The Fees Commission was established by the president in January 2016 and led by Judge Jonathan Heher, assisted by advocate Gregory Ally and Leah Khumalo. The report was received by the presidency on 30 August 2017, and according to a statement released by the presidency spokesperson Bongani Ngqulunga in late October (in response to a spate of protests demanding the report’s release), it was being finalised before its final release.
The Daily Vox rounds up what we learned from the executive summary.
1. The report acknowledges that everyone has a right to further education and that the state has a duty to make this realise this, progressively, a goal that is only realisable “in time”.
2. But it says that totally free education is not in the best interests of South Africa’s higher education sector and that “those who can afford to pay must pay”.
3. It describes existing schemes for funding education as “inequitable, inadequate and unsustainable”.
4. The Technical and Vocational Education and Training (TVET) sector is the biggest winner of the Fees Commission report. It says SA needs to “expand, improve and streamline” TVET institutions so that they become “institutions of first choice”.

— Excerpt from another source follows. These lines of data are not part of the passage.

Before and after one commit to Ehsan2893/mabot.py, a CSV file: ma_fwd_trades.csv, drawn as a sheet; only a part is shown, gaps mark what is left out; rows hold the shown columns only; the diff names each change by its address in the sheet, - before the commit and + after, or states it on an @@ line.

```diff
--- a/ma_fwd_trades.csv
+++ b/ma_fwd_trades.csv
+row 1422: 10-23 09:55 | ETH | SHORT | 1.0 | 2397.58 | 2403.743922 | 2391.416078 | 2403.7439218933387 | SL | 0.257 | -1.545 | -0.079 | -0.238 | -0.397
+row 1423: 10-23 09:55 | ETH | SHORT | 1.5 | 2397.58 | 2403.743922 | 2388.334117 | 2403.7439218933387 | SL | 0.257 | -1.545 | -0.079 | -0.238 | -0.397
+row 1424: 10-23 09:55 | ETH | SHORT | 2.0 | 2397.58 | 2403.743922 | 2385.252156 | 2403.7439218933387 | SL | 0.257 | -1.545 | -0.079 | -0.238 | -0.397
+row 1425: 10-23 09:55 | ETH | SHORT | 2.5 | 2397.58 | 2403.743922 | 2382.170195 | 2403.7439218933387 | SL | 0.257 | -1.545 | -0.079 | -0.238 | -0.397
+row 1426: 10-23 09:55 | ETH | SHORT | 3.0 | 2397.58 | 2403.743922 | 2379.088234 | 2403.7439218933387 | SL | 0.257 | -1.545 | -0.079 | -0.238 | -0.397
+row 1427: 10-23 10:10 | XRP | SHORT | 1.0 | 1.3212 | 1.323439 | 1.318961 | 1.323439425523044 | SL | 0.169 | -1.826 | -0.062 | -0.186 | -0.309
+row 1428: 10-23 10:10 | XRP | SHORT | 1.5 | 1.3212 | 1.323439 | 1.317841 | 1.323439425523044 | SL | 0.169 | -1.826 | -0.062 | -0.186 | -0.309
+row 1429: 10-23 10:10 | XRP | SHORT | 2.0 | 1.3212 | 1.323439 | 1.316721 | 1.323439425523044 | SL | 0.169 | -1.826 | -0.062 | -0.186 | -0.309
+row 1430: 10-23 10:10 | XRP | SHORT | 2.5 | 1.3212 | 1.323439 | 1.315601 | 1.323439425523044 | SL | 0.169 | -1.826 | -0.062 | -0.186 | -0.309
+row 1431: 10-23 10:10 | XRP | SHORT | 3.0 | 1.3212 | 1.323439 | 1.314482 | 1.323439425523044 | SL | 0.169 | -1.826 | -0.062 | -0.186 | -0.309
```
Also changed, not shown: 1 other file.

5. To fund this expansion, the commission recommends pouring R50-billion into TVET.
6. That money, it says, should come from the surplus from the Unemployed Insurance Fund (UIF). According to a July 2016 report in the City Press, the UIF is sitting on a surplus of R99-billion.
7. For everyone else, it recommends an income contingent loan (ICL), through public/private partnerships with financial institutions, all of which will be underwritten by government.
8. It recommends that application and registration fees for higher education and training institutions be scrapped. So, yay for that.
9. It agrees with the higher education ministerial task team which recommended BBBEE points be used when funding poor and missing middle students.
10. The Commission also recommends that an education fund be set up for the development of higher education, bursaries etc, which companies, individuals and aid agencies can contribute to.
The report itself is about 750 pages long and will require some deep reading in order to understand how the Commission came to its conclusions. Stay tuned to our website and social media for more on the report.